Why Greenpeace Is Joining the Women’s March on Washington
by Adrienne Lowry
January 17, 2017
On day one of Trump’s presidency, women across the nation will rise up in solidarity to march for the rights, health, and safety of those his agenda threatens most. Will you join us?
As of last week, Greenpeace has officially partnered with the Women’s March on Washington. On January 21, 2017 — the day after Donald Trump is sworn in as president — tens of thousands of people will come together in Washington, DC and in Sister Marches across the country to send a message to our new government: women’s rights are human rights.
I will be joining them. As an organizer at Greenpeace, I have spent almost every day since the election fighting against the hateful rhetoric and dangerous policies that Trump and his administration have put forward. And as a woman and activist, I have been fighting for progress on these fronts for years.
I remember one of the first times I truly felt like an activist was after traveling to Washington in college and — surrounded by other women speaking out — demanding that our representatives pass the International Violence Against Women Act. We’ve seen some progress since then, but now our incoming government is threatening to push us backwards and strip us of the rights we have worked so hard to earn.
In the face of these attacks, I am marching to show solidarity and stand up for all women.
Greenpeace and our supporters fight every day for a green and peaceful future. This weekend, I will march because I believe that we cannot have that future without equality and justice for everyone. Now more than ever, it’s essential that we protect our communities and show up for every person and group that is under threat.
I’m also joining because I know that climate change has outsized impacts on women, but their voices are too often left out of the movement for climate justice.

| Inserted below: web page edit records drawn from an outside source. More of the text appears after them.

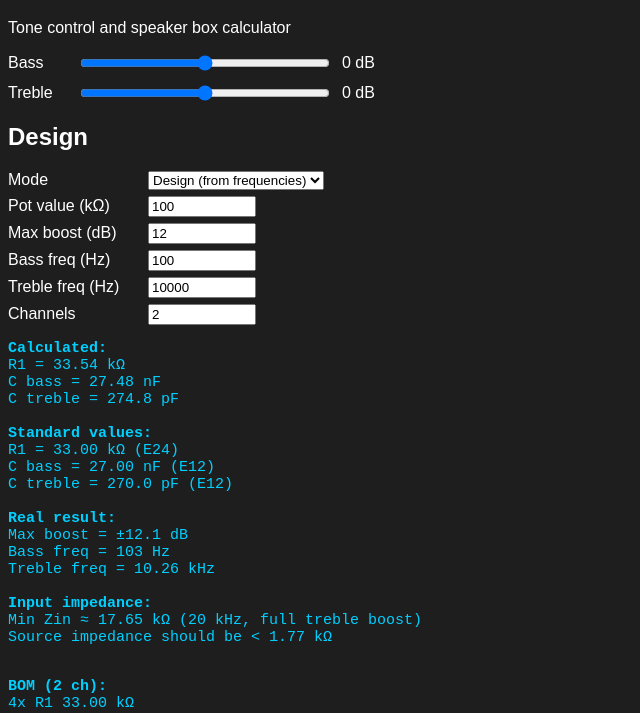
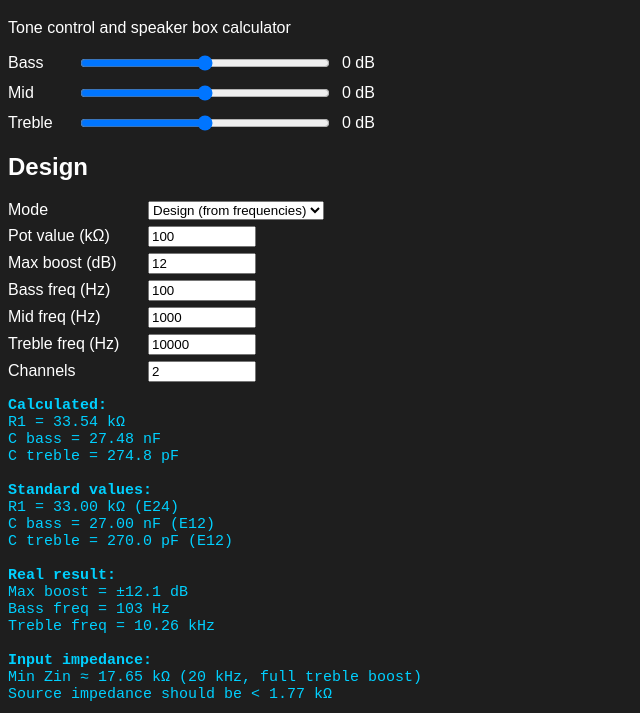
Before and after one commit to KYLDA-007/ToneBox, a plain HTML site: page index.html in a window 1280 px wide. Shown: the part 61-774 px from the top of the page, without its empty margins (0-640 px from the left). Drawn offline with Linux system fonts and the light colour scheme.

Commit message:
add mid band slider and curve

```diff
--- a/code.js
+++ b/code.js
@@ -2,13 +2,17 @@ const bassSlider = document.getElementById("bass");
 const trebleSlider = document.getElementById("treble");
 const bassValue = document.getElementById("bassValue");
 const trebleValue = document.getElementById("trebleValue");
+const midSlider = document.getElementById("mid");
+const midValue = document.getElementById("midValue");
 
 function updateValues() {
     bassValue.textContent = bassSlider.value + " dB";
+    midValue.textContent = midSlider.value + " dB";
     trebleValue.textContent = trebleSlider.value + " dB";
 }
 
 bassSlider.addEventListener("input", update);
+midSlider.addEventListener("input", update);
 trebleSlider.addEventListener("input", update);
 
 const canvas = document.getElementById("graph");
@@ -57,6 +61,7 @@ function drawGrid() {
 }
 let curveBassFreq = 100;
 let curveTrebleFreq = 10000;
+let curveMidFreq = 1000;
 
 function dbtoGain(db) {
     return Math.pow(10, db / 20);
@@ -77,6 +82,14 @@ function trebleResponce(f, db) {
     const num = Math.sqrt((a * f) * (a * f) + fc * fc);
     const den = Math.sqrt(f * f + fc * fc);
     return num / den;
+}
+function midResponce(f, db) {
+    const q = 0.7;
+    const x = f / curveMidFreq;
+    const a = dbtoGain(Math.abs(db));
+    const base = (1 - x * x) * (1 - x * x);
+    const peak = Math.sqrt((base + (a * x / q) * (a * x / q)) / (base + (x / q) * (x / q)));
+    return db >= 0 ? peak : 1 / peak;
 }
 function boxResponce(f) {
     if (boxFc <= 0) return 1;
@@ -121,7 +134,8 @@ function plot(color, gainFn) {
 function drawCurve() {
     const bassDb = parseFloat(bassSlider.value);
     const trebleDb = parseFloat(trebleSlider.value);
-    const tone = f => bassResponce(f, bassDb) * trebleResponce(f, trebleDb);
+    const midDb = parseFloat(midSlider.value);
+    const tone = f => bassResponce(f, bassDb) * midResponce(f, midDb) * trebleResponce(f, trebleDb);
 
     plot("#00d0ff", tone);
 
@@ -281,6 +295,7 @@ function calculateComponents() {
     const maxBoost = parseFloat(document.getElementById("maxBoost").value);
     const bassFreq = parseFloat(document.getElementById("bassFreq").value);
     const trebleFreq = parseFloat(document.getElementById("trebleFreq").value);
+    const midFreq = parseFloat(document.getElementById("midFreq").value);
     document.getElementById("designFields").style.display = mode === "analyze" ? "none" : "block";
     document.getElementById("analyzeFields").style.display = mode === "analyze" ? "block" : "none";
     const r1In = parseFloat(document.getElementById("r1Input").value);
@@ -290,7 +305,7 @@ function calculateComponents() {
 
     const values = mode === "analyze"
         ? [pot, r1In, cBassIn, cTrebleIn, channelsIn]
-        : [pot, maxBoost, bassFreq, trebleFreq, channelsIn];
+        : [pot, maxBoost, bassFreq, midFreq, trebleFreq, channelsIn];
     if (!isValid(values)) {
         document.getElementById("results").innerHTML =
             "<span class='error'>Please enter positive numbers in all fields.</span>";
@@ -320,12 +335,15 @@ function calculateComponents() {
 
     curveBassFreq = realBass;
     curveTrebleFreq = realTreble;
+    curveMidFreq = midFreq;
 
     const limit = Math.floor(realBoost * 2) / 2;
     bassSlider.min = -limit;
     bassSlider.max = limit;
     trebleSlider.min = -limit;
     trebleSlider.max = limit;
+    midSlider.min = -limit;
+    midSlider.max = limit;
 
    const designText =
     "<b>Calculated:</b><br>" +
@@ -462,7 +480,7 @@ function update() {
 
 }
 update();
-const designInputs = ["potValue", "maxBoost", "bassFreq", "trebleFreq", "channels", "mode", "r1Input", "cBassInput", "cTrebleInput"];
+const designInputs = ["potValue", "maxBoost", "bassFreq", "midFreq", "trebleFreq", "channels", "mode", "r1Input", "cBassInput", "cTrebleInput"];
 for (const id of designInputs) {
     document.getElementById(id).addEventListener("input", update);
 }
--- a/index.html
+++ b/index.html
@@ -10,11 +10,16 @@
     <h1>ToneBox</h1>
     <p>Tone control and speaker box calculator</p>
     <div class="controls">
-        <div class="control">
-            <label for="bass">Bass</label>
-            <input type="range" id="bass" min="-12" max="12" step="0.5" value="0">
-            <span id="bassValue">0 dB</span>
-        </div>
+            <div class="control">
+                <label for="bass">Bass</label>
+                <input type="range" id="bass" min="-12" max="12" step="0.5" value="0">
+                <span id="bassValue">0 dB</span>
+            </div>
+                <div class="control">
+                    <label for="mid">Mid</label>
+                    <input type="range" id="mid" min="-12" max="12" step="0.5" value="0">
+                    <span id="midValue">0 dB</span>
+                </div>
          <div class="control">
          <label for="treble">Treble</label>
          <input type="range" id="treble" min="-12" max="12" step="0.5" value="0">
@@ -42,6 +47,10 @@
                 <div class="field">
                     <label for="bassFreq">Bass freq (Hz)</label>
                     <input type="number" id="bassFreq" value="100">
+                </div>
+                <div class="field">
+                    <label for="midFreq">Mid freq (Hz)</label>
+                    <input type="number" id="midFreq" value="1000">
                 </div>
                 <div class="field">
                     <label for="trebleFreq">Treble freq (Hz)</label>
```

Here are just a few of the ways climate change disproportionately affects women:
- Natural disasters — which are expected to become more severe as the world heats up — are statistically more likely to kill women than men, especially in areas where women’s socioeconomic status is lowest.
- Climate change is one of the leading causes of declining water supplies, forcing women and young girls often to spend more time and go further distances to find water. This leads to greater personal safety risks and less time in school or earning an income.
- Women are also largely responsible for tasks that may become more difficult as temperatures rise. In addition to collecting water, women farmers currently account for 45 to 80 percent of all food production in the developing world. As climate change continues, traditional food sources could become unpredictable and scarce, causing women to lose their sole sources of food and income.
- In times of food shortages caused by climate change, women’s health is more likely to suffer. Higher food prices often affect women the most and women are more likely to reduce what they eat in order to feed their families.
- Environmental degradation also leads to climate migration. Both internal and cross-border migration forces communities to fragment and creates competition for resources, leaving women more vulnerable to violence.
The struggle for environmental justice is linked to the struggle for gender justice — and women are critical to the solutions that advance both. As Greenpeace USA Executive Director Annie Leonard wrote last year, “What gives me an enormous amount of hope … is that while women may be disproportionately suffering from the pollution of our planet, we’re also at the forefront of stopping it.”
Every day, women are standing up in their communities and fighting to protect them from climate change. Greenpeace is marching not only to highlight how climate change impacts women, but to fight for women everywhere.
I am marching with my community in DC because I believe that fight begins at home.
Join us next weekend at the Women’s March in your city. Greenpeace volunteers across the country are connecting and forming groups to join their local Sister Marches and fight for women and the environment. Together, we can build an intersectional movement to fight the spread of hatred over the next four years and beyond.